Falling shopper footfall a worrying trend for North’s retailers
Impact of online shopping and increases in the cost of living have hit stores
Victoria Square Shopping Centre in Belfast. Shopper footfall in the North fell in July by 2.3% on main shopping streets and by 1% in shopping centres
A lack of serious sunshine, overhanging Brexit clouds and persistent high inflation which has hit people’s spending power have made it a miserable summer for many retailers in the North. And the forecast is not likely to improve, industry experts are warning.
Sunny weather often loosens the purse strings during the summer months, according to Rachel Lund, head of insight and analytics at the British Retail Consortium (BRC) , but this year in Northern Ireland retailers have not only had to battle with spells of gloomy weather but also a more depressing political backdrop.
Latest research from the Northern Ireland Retail Consortium (a sister organisation of the BRC) shows there was a sharp drop in the number of people out shopping last month, whether in shopping centres, town-centre shopping streets or at retail parks compared to the same time last year.
A weak pound may still be attracting cross-Border shoppers with their stronger euro, delivering a welcome boost to retailers in key Border locations like Newry and Derry, but overall it was not enough to stem the fall in shopper footfall which the North suffered last month.
According to Ms Lund, there was a number of reasons for this, both from an economic and shopper perspective.
She said the general health of the economy always influences shopping patterns, but changes in the way people are shopping today is also a significant factor.
“Long-term there has been a decline in shopper footfall because of the growth of online shopping, and that in turn has made retailers rethink the economics of physical space – they still have flagship stores in key locations but less satellite stores than before. If you are shopping more online you are less like to visit the physical store as often as you have done in the past.
“But household budgets have also been impacted by increases in the overall cost of living. We’ve seen growth in sales of food but a drop in non-food sales, so that tells us that people are less happy to spend on what they may see as less essential items – such as the latest games console or trips to restaurants or leisure destinations,” Ms Lund said.
Northern Ireland Retail Consortium’s research shows shopper footfall in the North fell during July by 2.3 per cent on main shopping streets and by 1 per cent in shopping centres.

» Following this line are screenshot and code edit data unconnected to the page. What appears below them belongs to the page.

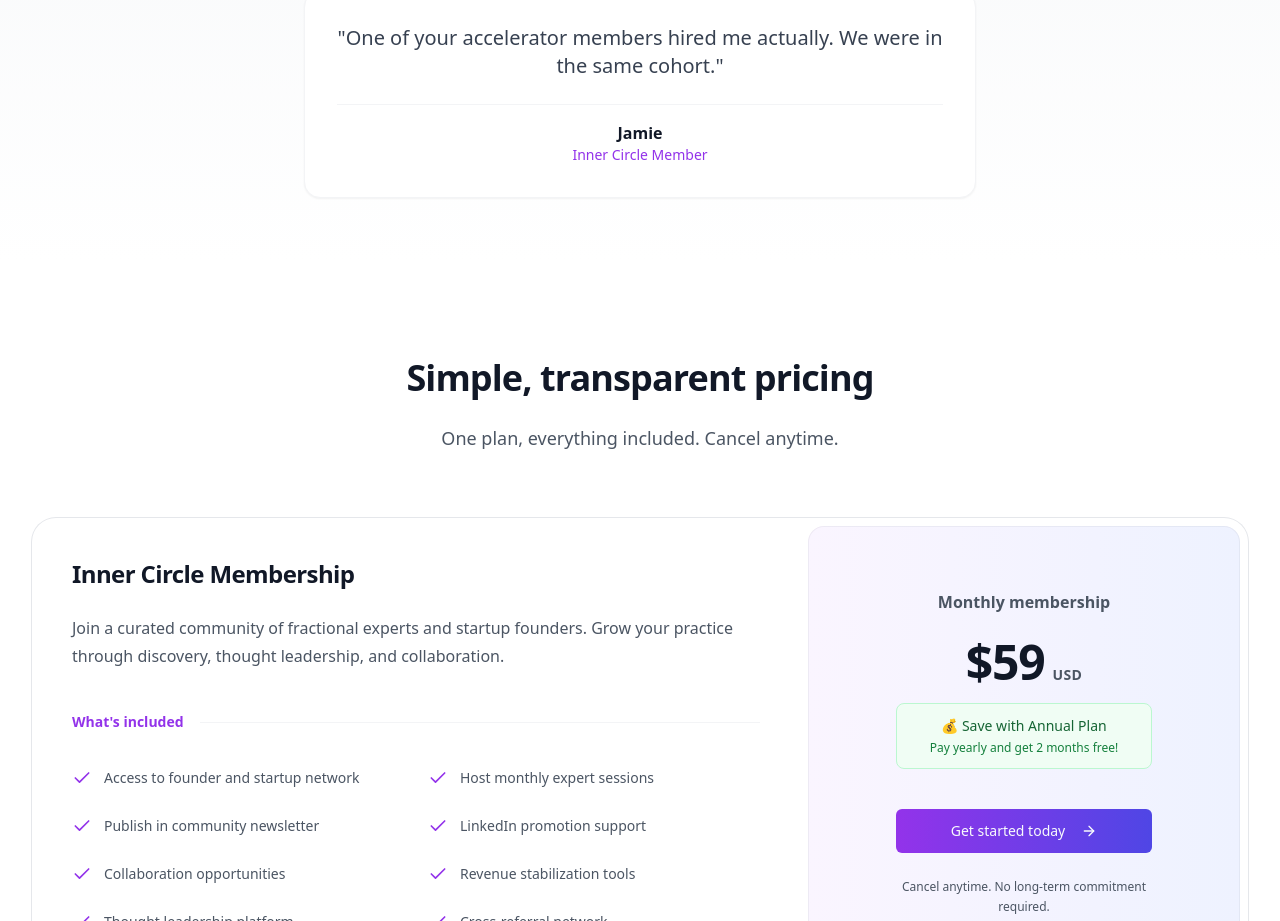
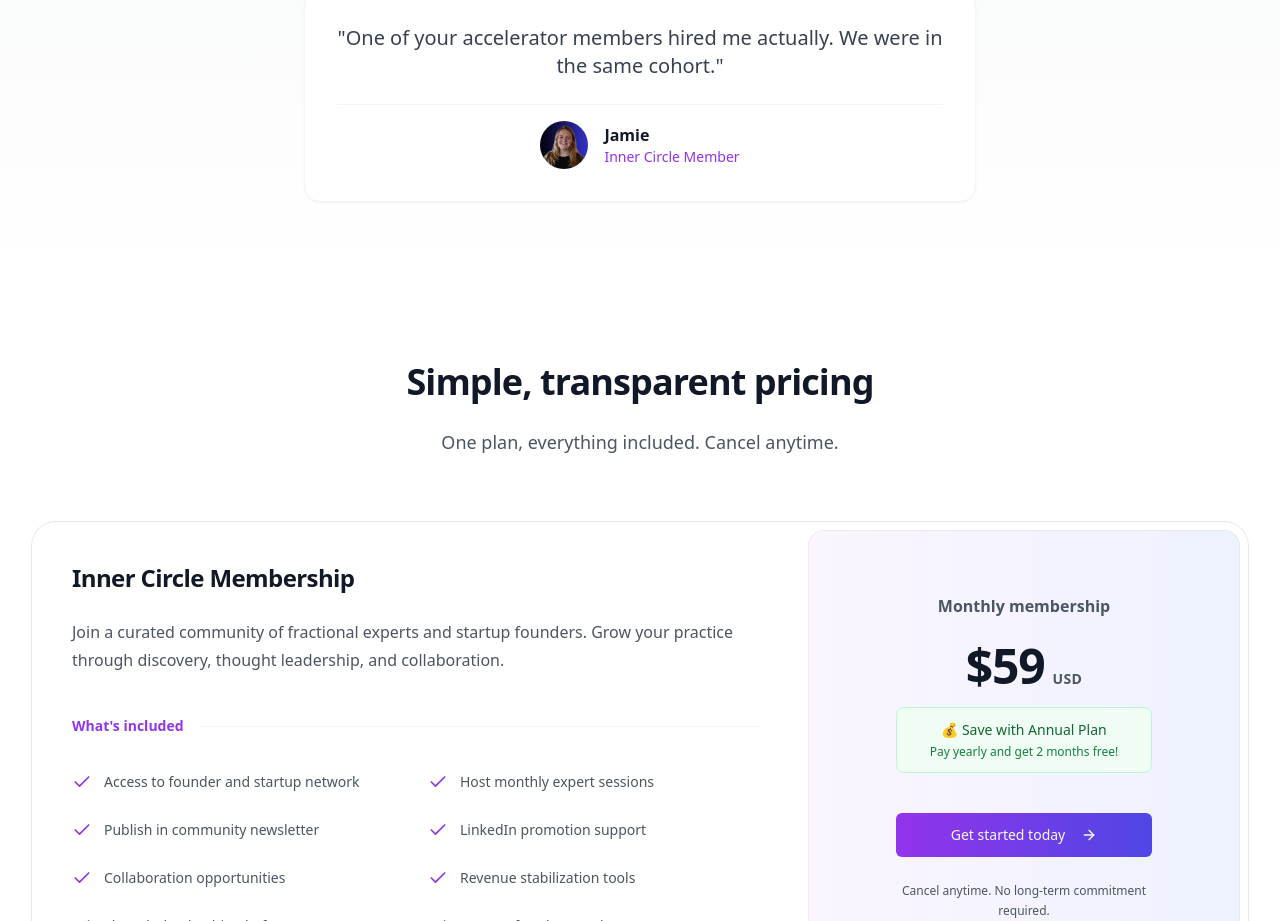
Before and after one commit to Low-Code-Cookbook/lbl-fractional-landing, a React (Vite) app: page / in a window 1280 px wide. Shown: the part 3060-3981 px from the top of the page. Built offline with nearby package versions, Linux system fonts and the light colour scheme.

Commit message:
Add Jamie's headshot to testimonial
Added Jamie's headshot to the testimonial section in `src/pages/Index.tsx`.

```diff
--- a/src/pages/Index.tsx
+++ b/src/pages/Index.tsx
@@ -34,8 +34,17 @@ const Index = () => {
                 "One of your accelerator members hired me actually. We were in the same cohort."
               </blockquote>
               <div className="border-t border-gray-100 pt-4">
-                <div className="font-semibold text-gray-900">Jamie</div>
-                <div className="text-sm text-purple-600">Inner Circle Member</div>
+                <div className="flex items-center justify-center space-x-4">
+                  <img
+                    src="/lovable-uploads/2911f019-445e-4c4d-8057-23611396794e.png"
+                    alt="Jamie"
+                    className="w-12 h-12 rounded-full object-cover"
+                  />
+                  <div className="text-left">
+                    <div className="font-semibold text-gray-900">Jamie</div>
+                    <div className="text-sm text-purple-600">Inner Circle Member</div>
+                  </div>
+                </div>
               </div>
             </div>
           </div>
```
Also changed, not shown: public/lovable-uploads/2911f019-445e-4c4d-8057-23611396794e.png (added).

Retail parks also suffered a 2.3 per cent decline in shopper numbers.
There was also a big fall-off in the number of people who went shopping after 5pm in July, which Ms Lund said illustrated a key different between Northern Ireland and the rest of the UK.
“Shopping is much more of a leisure activity because of the way people shop today than it has ever been, so for some retail destinations there is also a lot of emphasis on the leisure and how this attracts footfall,” she said.
In the UK last month in general there was a fall in evening footfall of 0.5 per cent, but in Northern Ireland the numbers of these particular shoppers slumped 6.2 per cent.
Separate research from Danske Bank helps to explain why there is less leisure shoppers out spending money in the North this summer.
According to Conor Lambe, Danske Bank economist, Northern Ireland is gripped by a consumer squeeze. Households are less confident and a lot less happy than they were at the beginning of the year about what their financial position might look like over the next 12 months.
“Factors such as Brexit-related uncertainty, which seems to have increased further following the general election, and the continued political impasse in Northern Ireland are also likely to have acted as a drag on confidence levels.”
The Northern Ireland Retail Consortium is concerned that this lack of consumer confidence will only make it more difficult for retailers to attract people to come and physically spend money in their stores.
The worry is that if things get worse it could force retailers to shut underperforming stores, which would lead to job losses.It points to figures for last month which showed one out of every seven retail premises in the North was empty.
In July the town-centre vacancy rate for Northern Ireland was 14.3 per cent, compared to a UK average of 9.6 per cent.
Criona Collins, head of retail at commercial property consultant Lambert Smith Hampton’s Northern Ireland operations, says one of the big challenges for retailers – large and small, whether they are based in rural towns or cities – is business rates.
“Rates are a huge cost to businesses, and are often unfair because they do not differentiate specific circumstances whether it is a small retailer in a rural town or a shopping centre tenant that is already paying service charges.
“Northern Ireland needs to be more imaginative in helping retailers and creating the right environment for retailers to grow and invest and create jobs, and also when it comes to the issue of vacant retail premises, particularly on the high street.
“One of our problems at the moment is that we do not have an Assembly to take the lead on this – we need to look at the changing nature of retail in Northern Ireland, and explore if these vacant premises could be used for other uses from GP surgeries to educational centres or other social hubs,” said Ms Collins.